Of the entries that follow, how many lines hold the string "levels"? Write the number and nothing more.

── Information given ──

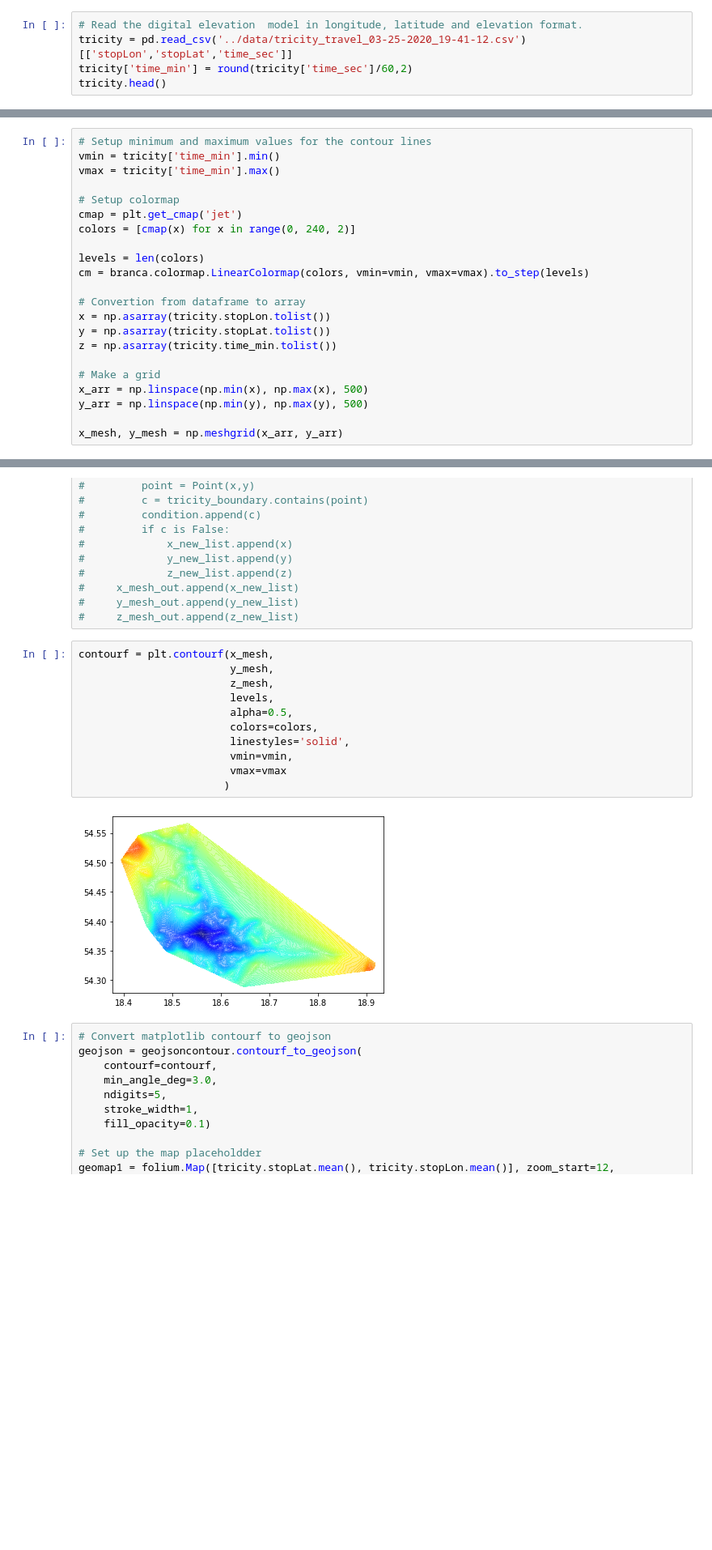
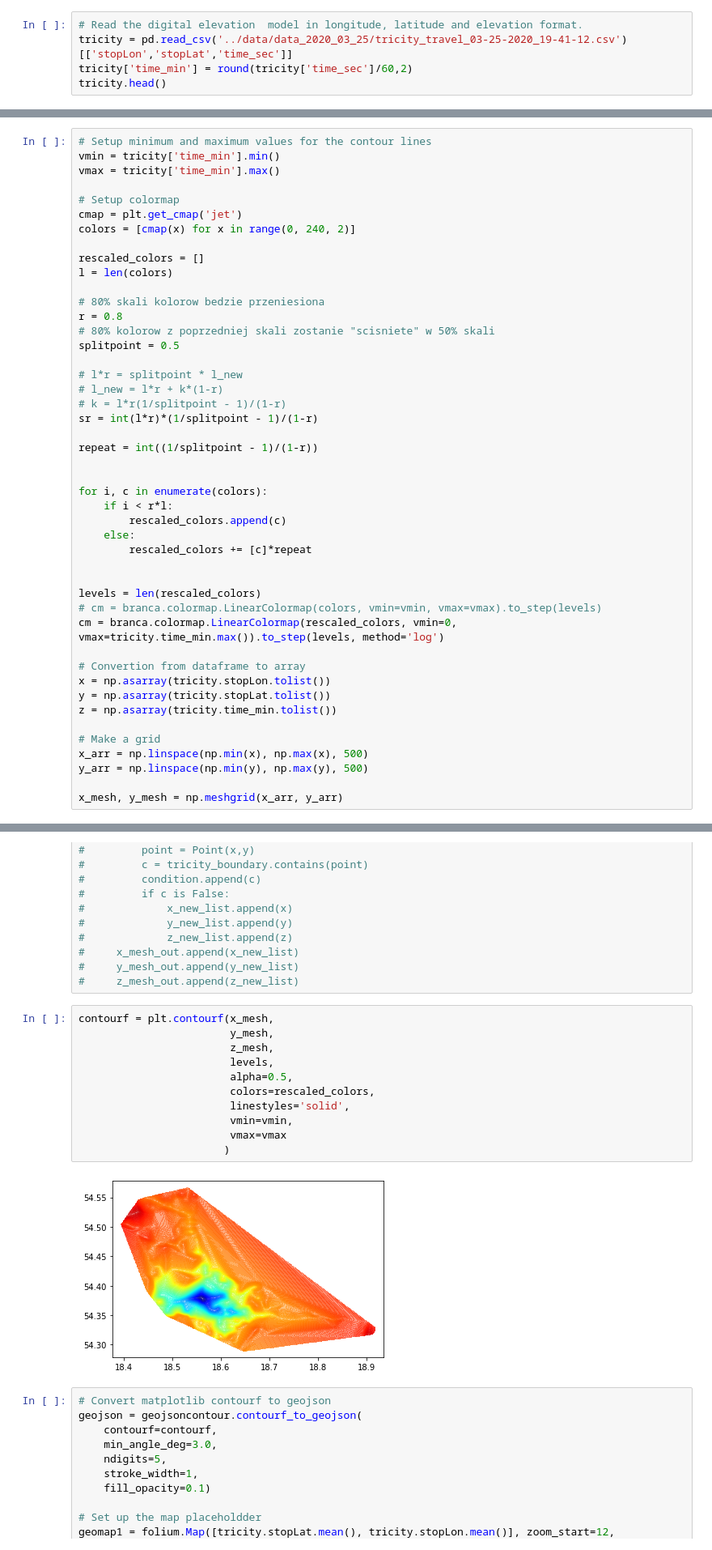
Before and after one commit to ifr-ds/3city-transport, a Jupyter notebook: notebooks/0.8-pawel.tiutiurski-contour_map.ipynb, the cells around one changed output, grey strips where cells are left out. Shown: that part at 81% size. Cells and saved outputs as stored; diff of their text form; blank space fills up the shorter version.

Commit message:
color map changed

```diff
--- a/notebooks/0.8-pawel.tiutiurski-contour_map.ipynb
+++ b/notebooks/0.8-pawel.tiutiurski-contour_map.ipynb
@@ -14,7 +14,7 @@ import matplotlib
 from shapely.geometry import Point, LineString, Polygon
 # %%
 # Read the digital elevation  model in longitude, latitude and elevation format.
-tricity = pd.read_csv('../data/tricity_travel_03-25-2020_19-41-12.csv')[['stopLon','stopLat','time_sec']]
+tricity = pd.read_csv('../data/data_2020_03_25/tricity_travel_03-25-2020_19-41-12.csv')[['stopLon','stopLat','time_sec']]
 tricity['time_min'] = round(tricity['time_sec']/60,2)
 tricity.head()
 # %% [output]
@@ -38,8 +60,32 @@ vmax = tricity['time_min'].max()
 cmap = plt.get_cmap('jet')
 colors = [cmap(x) for x in range(0, 240, 2)]
 
-levels = len(colors)
-cm = branca.colormap.LinearColormap(colors, vmin=vmin, vmax=vmax).to_step(levels)
+rescaled_colors = []
+l = len(colors)
+
+# 80% skali kolorow bedzie przeniesiona
+r = 0.8
+# 80% kolorow z poprzedniej skali zostanie "scisniete" w 50% skali
+splitpoint = 0.5
+
+# l*r = splitpoint * l_new
+# l_new = l*r + k*(1-r)
+# k = l*r(1/splitpoint - 1)/(1-r)
+sr = int(l*r)*(1/splitpoint - 1)/(1-r)
+
+repeat = int((1/splitpoint - 1)/(1-r))
+
+
+for i, c in enumerate(colors):
+    if i < r*l:
+        rescaled_colors.append(c)
+    else:
+        rescaled_colors += [c]*repeat
+
+
+levels = len(rescaled_colors)
+# cm = branca.colormap.LinearColormap(colors, vmin=vmin, vmax=vmax).to_step(levels)
+cm = branca.colormap.LinearColormap(rescaled_colors, vmin=0, vmax=tricity.time_min.max()).to_step(levels, method='log')
 
 # Convertion from dataframe to array
 x = np.asarray(tricity.stopLon.tolist())
@@ -82,16 +128,16 @@ z_mesh = sp.ndimage.filters.gaussian_filter(z_mesh, sigma, mode='constant')
 # %%
 contourf = plt.contourf(x_mesh,
                         y_mesh,
                         z_mesh,
                         levels,
                         alpha=0.5,
-                        colors=colors,
+                        colors=rescaled_colors,
                         linestyles='solid',
                         vmin=vmin,
                         vmax=vmax
                        )
 # %% [output]
-[figure, old version]
+[figure, new version]
 # %%
 # Convert matplotlib contourf to geojson
 geojson = geojsoncontour.contourf_to_geojson(
```
Also changed, not shown: parts of 1 cell of this notebook.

───

Task output.
6